For some, water scarcity is an abstract concept, but for others, it is a harsh reality. It is the outcome of a complex interplay of environmental, political, economic, and social factors.
Freshwater makes up a tiny percentage of the total amount of water on the earth. Only 2.5 percent of the world's water is fresh, despite the fact that water covers approximately 70% of the planet. The rest is saline and based in the ocean. Even then, only 1% of our freshwater is readily available, with the majority of it trapped in glaciers and snowfields.
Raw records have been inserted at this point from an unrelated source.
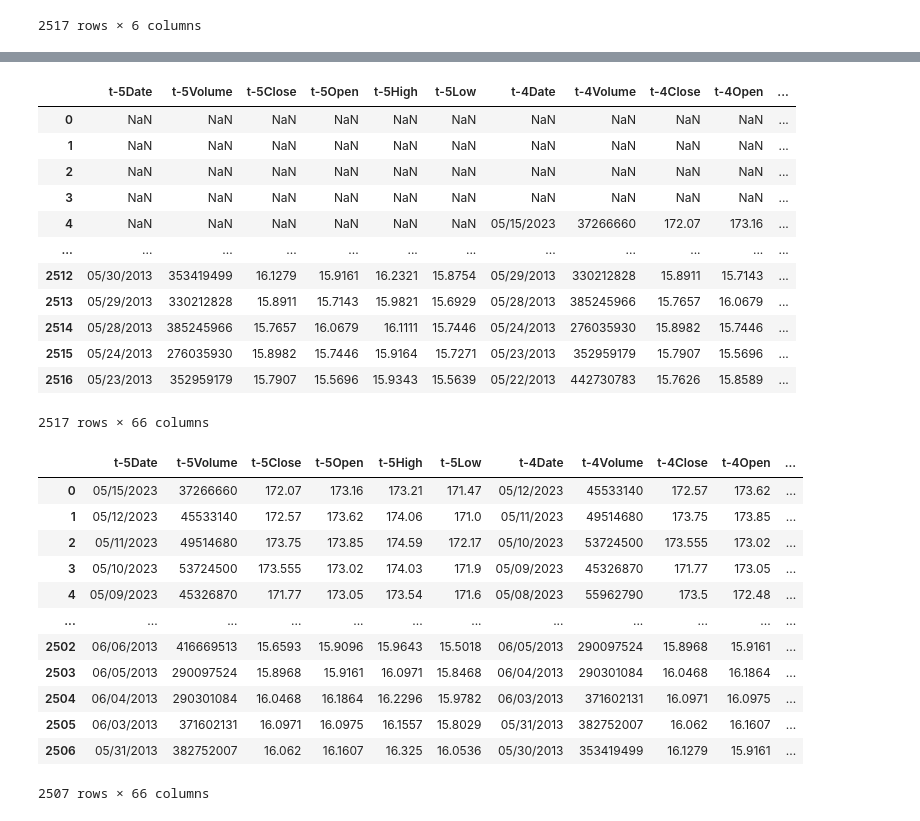
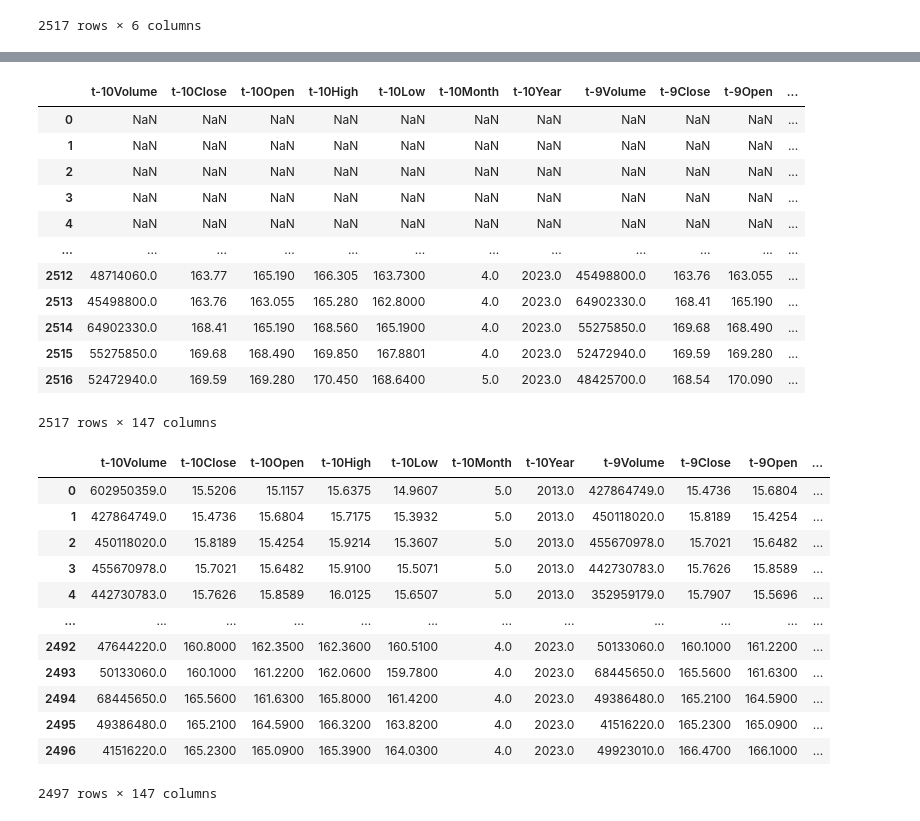
Before and after one commit to PhillipFeldman/StocksAI, a Jupyter notebook: Improve_Model1.ipynb, the cells around one changed output, grey strips where cells are left out. Saved outputs shown, nothing was run; the diff lists cells and outputs as text; code cells hidden in the pictures.

```diff
--- a/Improve_Model1.ipynb
+++ b/Improve_Model1.ipynb
@@ -53,3 +57,5 @@ apple2
 | 2515 | 05/17/2013 | 427864749 | 15.4736 | 15.6804 | 15.7175 | 15.3932 |
 | 2516 | 05/16/2013 | 602950359 | 15.5206 | 15.1157 | 15.6375 | 14.9607 |
 2517 rows × 6 columns
+# %%
+apple2 = apple2.loc[::-1].reset_index(drop=True)
@@ -55,0 +78,9 @@ apple2
+# %%
+month = []
+year = []
+for i in range(len(apple2['Date'])):
+    month.append(int(apple2['Date'][i][0:2]))
+    year.append(int(apple2['Date'][i][6:]))
+# %%
+apple2.drop('Date',axis=1,inplace=True)
+apple2
@@ -55,0 +105,4 @@ apple2
+# %%
+apple2['Month'] = month
+apple2['Year'] = year
+apple2
@@ -56,42 +123,42 @@ apple2
 # %%
-KP = 5
-KF = 5
+KP = 10
+KF = 10
 
-names = ['Date','Volume','Close','Open','High','Low']
+names = ['Volume','Close','Open','High','Low','Month','Year']
 cases = pd.DataFrame(apple2.values)
 cases
 df = pd.concat([cases.shift(i) for i in range(KP,-KF-1,-1)],axis=1)
 df.columns = ['t-'+str(i)+x for i in range(KP,-KF-1,-1) for x in names]
 df
 # %% [output]
-|  | t-5Date | t-5Volume | t-5Close | t-5Open | t-5High | t-5Low | t-4Date | t-4Volume | t-4Close | t-4Open | ... |
+|  | t-10Volume | t-10Close | t-10Open | t-10High | t-10Low | t-10Month | t-10Year | t-9Volume | t-9Close | t-9Open | ... |
 | 0 | NaN | NaN | NaN | NaN | NaN | NaN | NaN | NaN | NaN | NaN | ... |
 | 1 | NaN | NaN | NaN | NaN | NaN | NaN | NaN | NaN | NaN | NaN | ... |
 | 2 | NaN | NaN | NaN | NaN | NaN | NaN | NaN | NaN | NaN | NaN | ... |
 | 3 | NaN | NaN | NaN | NaN | NaN | NaN | NaN | NaN | NaN | NaN | ... |
-| 4 | NaN | NaN | NaN | NaN | NaN | NaN | 05/15/2023 | 37266660 | 172.07 | 173.16 | ... |
+| 4 | NaN | NaN | NaN | NaN | NaN | NaN | NaN | NaN | NaN | NaN | ... |
 | ... | ... | ... | ... | ... | ... | ... | ... | ... | ... | ... | ... |
-| 2512 | 05/30/2013 | 353419499 | 16.1279 | 15.9161 | 16.2321 | 15.8754 | 05/29/2013 | 330212828 | 15.8911 | 15.7143 | ... |
-| 2513 | 05/29/2013 | 330212828 | 15.8911 | 15.7143 | 15.9821 | 15.6929 | 05/28/2013 | 385245966 | 15.7657 | 16.0679 | ... |
-| 2514 | 05/28/2013 | 385245966 | 15.7657 | 16.0679 | 16.1111 | 15.7446 | 05/24/2013 | 276035930 | 15.8982 | 15.7446 | ... |
-| 2515 | 05/24/2013 | 276035930 | 15.8982 | 15.7446 | 15.9164 | 15.7271 | 05/23/2013 | 352959179 | 15.7907 | 15.5696 | ... |
-| 2516 | 05/23/2013 | 352959179 | 15.7907 | 15.5696 | 15.9343 | 15.5639 | 05/22/2013 | 442730783 | 15.7626 | 15.8589 | ... |
+| 2512 | 48714060.0 | 163.77 | 165.190 | 166.305 | 163.7300 | 4.0 | 2023.0 | 45498800.0 | 163.76 | 163.055 | ... |
+| 2513 | 45498800.0 | 163.76 | 163.055 | 165.280 | 162.8000 | 4.0 | 2023.0 | 64902330.0 | 168.41 | 165.190 | ... |
+| 2514 | 64902330.0 | 168.41 | 165.190 | 168.560 | 165.1900 | 4.0 | 2023.0 | 55275850.0 | 169.68 | 168.490 | ... |
+| 2515 | 55275850.0 | 169.68 | 168.490 | 169.850 | 167.8801 | 4.0 | 2023.0 | 52472940.0 | 169.59 | 169.280 | ... |
+| 2516 | 52472940.0 | 169.59 | 169.280 | 170.450 | 168.6400 | 5.0 | 2023.0 | 48425700.0 | 168.54 | 170.090 | ... |
-2517 rows × 66 columns
+2517 rows × 147 columns
 # %%
 df.dropna(inplace=True)
 df = df.reset_index(drop=True)
 df
 # %% [output]
-|  | t-5Date | t-5Volume | t-5Close | t-5Open | t-5High | t-5Low | t-4Date | t-4Volume | t-4Close | t-4Open | ... |
-| 0 | 05/15/2023 | 37266660 | 172.07 | 173.16 | 173.21 | 171.47 | 05/12/2023 | 45533140 | 172.57 | 173.62 | ... |
-| 1 | 05/12/2023 | 45533140 | 172.57 | 173.62 | 174.06 | 171.0 | 05/11/2023 | 49514680 | 173.75 | 173.85 | ... |
-| 2 | 05/11/2023 | 49514680 | 173.75 | 173.85 | 174.59 | 172.17 | 05/10/2023 | 53724500 | 173.555 | 173.02 | ... |
-| 3 | 05/10/2023 | 53724500 | 173.555 | 173.02 | 174.03 | 171.9 | 05/09/2023 | 45326870 | 171.77 | 173.05 | ... |
-| 4 | 05/09/2023 | 45326870 | 171.77 | 173.05 | 173.54 | 171.6 | 05/08/2023 | 55962790 | 173.5 | 172.48 | ... |
+|  | t-10Volume | t-10Close | t-10Open | t-10High | t-10Low | t-10Month | t-10Year | t-9Volume | t-9Close | t-9Open | ... |
+| 0 | 602950359.0 | 15.5206 | 15.1157 | 15.6375 | 14.9607 | 5.0 | 2013.0 | 427864749.0 | 15.4736 | 15.6804 | ... |
+| 1 | 427864749.0 | 15.4736 | 15.6804 | 15.7175 | 15.3932 | 5.0 | 2013.0 | 450118020.0 | 15.8189 | 15.4254 | ... |
+| 2 | 450118020.0 | 15.8189 | 15.4254 | 15.9214 | 15.3607 | 5.0 | 2013.0 | 455670978.0 | 15.7021 | 15.6482 | ... |
+| 3 | 455670978.0 | 15.7021 | 15.6482 | 15.9100 | 15.5071 | 5.0 | 2013.0 | 442730783.0 | 15.7626 | 15.8589 | ... |
+| 4 | 442730783.0 | 15.7626 | 15.8589 | 16.0125 | 15.6507 | 5.0 | 2013.0 | 352959179.0 | 15.7907 | 15.5696 | ... |
 | ... | ... | ... | ... | ... | ... | ... | ... | ... | ... | ... | ... |
-| 2502 | 06/06/2013 | 416669513 | 15.6593 | 15.9096 | 15.9643 | 15.5018 | 06/05/2013 | 290097524 | 15.8968 | 15.9161 | ... |
-| 2503 | 06/05/2013 | 290097524 | 15.8968 | 15.9161 | 16.0971 | 15.8468 | 06/04/2013 | 290301084 | 16.0468 | 16.1864 | ... |
-| 2504 | 06/04/2013 | 290301084 | 16.0468 | 16.1864 | 16.2296 | 15.9782 | 06/03/2013 | 371602131 | 16.0971 | 16.0975 | ... |
-| 2505 | 06/03/2013 | 371602131 | 16.0971 | 16.0975 | 16.1557 | 15.8029 | 05/31/2013 | 382752007 | 16.062 | 16.1607 | ... |
-| 2506 | 05/31/2013 | 382752007 | 16.062 | 16.1607 | 16.325 | 16.0536 | 05/30/2013 | 353419499 | 16.1279 | 15.9161 | ... |
+| 2492 | 47644220.0 | 160.8000 | 162.3500 | 162.3600 | 160.5100 | 4.0 | 2023.0 | 50133060.0 | 160.1000 | 161.2200 | ... |
+| 2493 | 50133060.0 | 160.1000 | 161.2200 | 162.0600 | 159.7800 | 4.0 | 2023.0 | 68445650.0 | 165.5600 | 161.6300 | ... |
+| 2494 | 68445650.0 | 165.5600 | 161.6300 | 165.8000 | 161.4200 | 4.0 | 2023.0 | 49386480.0 | 165.2100 | 164.5900 | ... |
+| 2495 | 49386480.0 | 165.2100 | 164.5900 | 166.3200 | 163.8200 | 4.0 | 2023.0 | 41516220.0 | 165.2300 | 165.0900 | ... |
+| 2496 | 41516220.0 | 165.2300 | 165.0900 | 165.3900 | 164.0300 | 4.0 | 2023.0 | 49923010.0 | 166.4700 | 166.1000 | ... |
-2507 rows × 66 columns
+2497 rows × 147 columns
```
Also changed, not shown: parts of 12 cells of this notebook.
In other words, only 0.007% of the world's water is accessible to fuel and feed the planet's 6.8 billion inhabitants.
Some locations appear to be relatively flush with freshwater because to geography, climate, engineering, regulation, and resource competitiveness, while others experience drought and debilitating pollution. Clean water is either scarce or a commodity that needs arduous labor or large sums of money to get in much of the developing countries.
WHAT WILL HAPPEN IF THERE IS NO FRESH WATER ON EARTH?
It goes without saying that the human species would perish quickly in the absence of fresh water!
The same can be stated for all animals and plants, as H2O is one of the essential building components for life to thrive. Without fresh water, all flora would quickly perish, turning the world into a brownish dot rather than a green and blue one. Because clouds would cease to develop and precipitation would end as a result, the weather would be dominated nearly completely by wind patterns.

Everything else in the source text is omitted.